Originally Posted by SydneyTim View Post
Ignoring the need for work on the boat which can extend the limit, the easiest solution to the 90 day rule is this:
Buy the boat, re register as a Canadian vessel, sail to Bimini, clear in, clear out and return to the USA as a Canadian vessel.
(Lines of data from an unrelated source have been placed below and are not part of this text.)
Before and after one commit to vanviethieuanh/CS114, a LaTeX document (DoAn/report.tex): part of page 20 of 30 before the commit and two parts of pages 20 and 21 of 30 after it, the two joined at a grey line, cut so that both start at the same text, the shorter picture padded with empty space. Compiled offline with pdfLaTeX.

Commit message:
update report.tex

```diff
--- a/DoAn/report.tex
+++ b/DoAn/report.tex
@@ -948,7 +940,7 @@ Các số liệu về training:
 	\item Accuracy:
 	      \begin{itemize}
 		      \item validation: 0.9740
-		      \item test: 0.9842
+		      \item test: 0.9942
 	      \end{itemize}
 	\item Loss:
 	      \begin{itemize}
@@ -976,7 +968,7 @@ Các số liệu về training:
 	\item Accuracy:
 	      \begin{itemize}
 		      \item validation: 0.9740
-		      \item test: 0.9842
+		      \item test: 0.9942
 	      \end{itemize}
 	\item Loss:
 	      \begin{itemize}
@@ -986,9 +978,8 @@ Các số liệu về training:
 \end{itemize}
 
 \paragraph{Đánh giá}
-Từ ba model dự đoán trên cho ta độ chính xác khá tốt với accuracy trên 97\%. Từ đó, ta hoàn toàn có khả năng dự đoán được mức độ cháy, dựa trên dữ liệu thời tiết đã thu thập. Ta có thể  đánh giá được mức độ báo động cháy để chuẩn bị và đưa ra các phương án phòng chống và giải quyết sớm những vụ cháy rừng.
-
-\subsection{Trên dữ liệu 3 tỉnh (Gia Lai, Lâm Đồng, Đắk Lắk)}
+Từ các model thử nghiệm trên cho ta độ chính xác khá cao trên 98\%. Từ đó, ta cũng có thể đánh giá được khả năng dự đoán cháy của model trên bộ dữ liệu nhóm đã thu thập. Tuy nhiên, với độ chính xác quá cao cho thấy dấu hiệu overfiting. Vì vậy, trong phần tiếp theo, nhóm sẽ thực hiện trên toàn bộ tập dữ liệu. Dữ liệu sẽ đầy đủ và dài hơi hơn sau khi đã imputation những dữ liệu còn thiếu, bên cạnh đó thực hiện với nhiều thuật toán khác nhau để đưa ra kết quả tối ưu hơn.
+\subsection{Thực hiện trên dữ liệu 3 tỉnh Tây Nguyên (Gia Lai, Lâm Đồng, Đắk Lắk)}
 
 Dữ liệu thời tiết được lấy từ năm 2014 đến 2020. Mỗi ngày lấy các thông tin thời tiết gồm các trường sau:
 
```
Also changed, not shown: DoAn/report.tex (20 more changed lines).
You will be given a US cruising permit valid for 12 months and you are now exempt from Florida sales tax...
The Florida sales tax (MIN. 6%) is cheaper than the Canadian 5% GST + PST (8% in Ontario).
You’ll have to pay tax, in whichever jurisdiction you licence/register the boat.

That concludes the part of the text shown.